Arts, Culture and Commodification: Themes in the Global Creative and Cultural Industries
- Start date
- End date
- Year of study
- Year 2, Year 3 or Year 4
- Term 2
- Module code
- FHEQ Level
- School of Arts
The course is designed to explore themes – around the emergence of the cultural industries, the commodification of art and culture and the potentialities of digital culture – that are relevant across Media, Music and Arts and Archaeology, and to bring together expertise from each department in a team-taught course.
It will give students an overview of the history and scale of the global cultural industries and how they intersect with politics, the economy, and ideas of the self and of community. It will use case studies drawn from across SOAS regions to ground the course in specific examples that address transnational and localised framings.
The course is designed to bring together theoretical perspectives and practical examples and to raise questions around work and careers in the cultural industries that will enable students to consider the connections between their undergraduate studies and their future careers. It will also serve as an on-ramp and taster for students considering postgraduate study at SOAS, since it features introductions to themes and teaching staff who offer more detailed courses at postgraduate level (including MA in Global Creative and Cultural Industries, MA in Global Digital Cultures and MA in Contemporary Art and Art Theory of Asia and Africa).
Objectives and learning outcomes of the module
On successful completion of this module a student will be able to:
- To have an understanding of key concepts applicable to the creative industries and how to apply these key concepts to analyse critically various elements of the creative industries
- To have an understanding of the role of the digital technologies and how to apply these within music, media and the arts
- To have an understanding of the inter-relationships between the globalisations of new media and the localised
Two hours of teaching per week
Method of assessment
- Book or Article Review (1,000 words) - 25%
- Group projects, to be completed before end of course - 25%
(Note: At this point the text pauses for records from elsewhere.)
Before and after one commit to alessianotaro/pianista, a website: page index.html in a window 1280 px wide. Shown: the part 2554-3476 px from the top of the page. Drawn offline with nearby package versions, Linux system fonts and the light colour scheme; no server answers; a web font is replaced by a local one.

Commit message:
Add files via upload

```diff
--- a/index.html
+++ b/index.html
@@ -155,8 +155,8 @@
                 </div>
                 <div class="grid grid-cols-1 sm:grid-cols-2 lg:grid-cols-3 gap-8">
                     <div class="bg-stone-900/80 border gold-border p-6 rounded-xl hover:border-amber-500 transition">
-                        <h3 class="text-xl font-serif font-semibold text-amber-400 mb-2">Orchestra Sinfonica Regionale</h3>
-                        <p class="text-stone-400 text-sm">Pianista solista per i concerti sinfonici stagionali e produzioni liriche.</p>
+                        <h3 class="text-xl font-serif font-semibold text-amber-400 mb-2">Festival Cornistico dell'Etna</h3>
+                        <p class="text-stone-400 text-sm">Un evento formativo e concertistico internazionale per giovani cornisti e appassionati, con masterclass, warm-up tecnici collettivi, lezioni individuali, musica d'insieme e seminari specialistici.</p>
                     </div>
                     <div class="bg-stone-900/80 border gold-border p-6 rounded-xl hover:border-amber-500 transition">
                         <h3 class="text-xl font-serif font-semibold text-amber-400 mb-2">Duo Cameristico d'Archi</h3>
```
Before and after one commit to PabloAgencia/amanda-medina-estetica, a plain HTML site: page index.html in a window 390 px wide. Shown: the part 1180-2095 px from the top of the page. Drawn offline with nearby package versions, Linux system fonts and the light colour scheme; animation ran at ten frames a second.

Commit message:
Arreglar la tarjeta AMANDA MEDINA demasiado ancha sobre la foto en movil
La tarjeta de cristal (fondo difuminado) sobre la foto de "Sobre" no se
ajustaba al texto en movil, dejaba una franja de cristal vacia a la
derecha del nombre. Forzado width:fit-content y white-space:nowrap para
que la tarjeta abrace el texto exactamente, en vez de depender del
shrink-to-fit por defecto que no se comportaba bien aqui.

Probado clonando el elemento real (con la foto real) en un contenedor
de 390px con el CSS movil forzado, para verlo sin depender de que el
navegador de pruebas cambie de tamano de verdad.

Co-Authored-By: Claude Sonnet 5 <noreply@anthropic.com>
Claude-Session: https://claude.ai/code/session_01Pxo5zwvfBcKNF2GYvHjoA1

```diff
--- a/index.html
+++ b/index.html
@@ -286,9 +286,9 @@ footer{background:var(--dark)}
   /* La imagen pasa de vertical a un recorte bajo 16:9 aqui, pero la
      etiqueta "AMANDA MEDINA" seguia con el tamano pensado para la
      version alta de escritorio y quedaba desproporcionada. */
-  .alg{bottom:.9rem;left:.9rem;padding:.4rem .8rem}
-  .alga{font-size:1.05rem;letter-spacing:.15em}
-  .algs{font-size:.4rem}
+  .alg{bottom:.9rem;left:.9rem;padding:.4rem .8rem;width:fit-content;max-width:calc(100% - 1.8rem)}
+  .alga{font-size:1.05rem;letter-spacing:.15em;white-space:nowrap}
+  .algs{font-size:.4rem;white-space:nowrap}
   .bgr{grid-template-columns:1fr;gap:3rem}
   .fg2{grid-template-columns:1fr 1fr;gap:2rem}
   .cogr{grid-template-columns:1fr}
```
- Assignment (2,500 words) - 50%
- Abbate, Janet. 1999. Inventing the Internet. Cambridge, Mass: MIT Press.
- Benjamin, W., 1968, The Work of Art in the Age of Mechanical Reproduction, Illuminiations
- Benkler, Yochai. 2006. The wealth of networks: how social production transforms markets and freedom. New Haven [Conn.]: Yale University Press.
- Coombes, Annie E., 1994. Reinventing Africa: museums, material culture and popular imagination in late Victorian and Edwardian England. Yale University Press
- De Beukelaer, Christiaan. 2015. Developing Cultural Industries: Learning from the palimpsest of practice. Brussels: European Cultural Foundation
- Flichy, Patrice. 2007. The internet imaginaire. Cambridge, Mass: MIT Press
- Hesmondhalgh, David. 2013. The Cultural Industries (3rd edition), London: Sage
- Liu, Alan. 2004. The laws of cool knowledge work and the culture of information. Chicago: University of Chicago Press
- McRobbie, Angela. 2016. Be creative: Making a living in the new cultural industries. Cambridge: Polity
- Mosco, Vincent. 2004. The digital sublime: myth, power, and cyberspace. Cambridge, Mass: MIT Press.
- Oakley, Kate and Justin O’Conner. 2015. The Routledge Companion to the Cultural Industries. London: Routledge
- Phillips, Whitney. 2015. This is why we can't have nice things: mapping the relationship between online trolling and mainstream culture.
- Pinney, C. and Peterson, N., 2003. Photography's other histories.
- Streeter, Thomas. 2011. The net effect: romanticism, capitalism, and the internet. New York: New York University Press.
- Tagg, J., 1993. The burden of representation: essays on photographies and histories.
- Turner, Fred. 2006. From counterculture to cyberculture: Stewart Brand, the Whole Earth Network, and the rise of digital utopianism. Chicago: University of Chicago Press.
- Wajcman, Judy. 2004. TechnoFeminism. Cambridge: Polity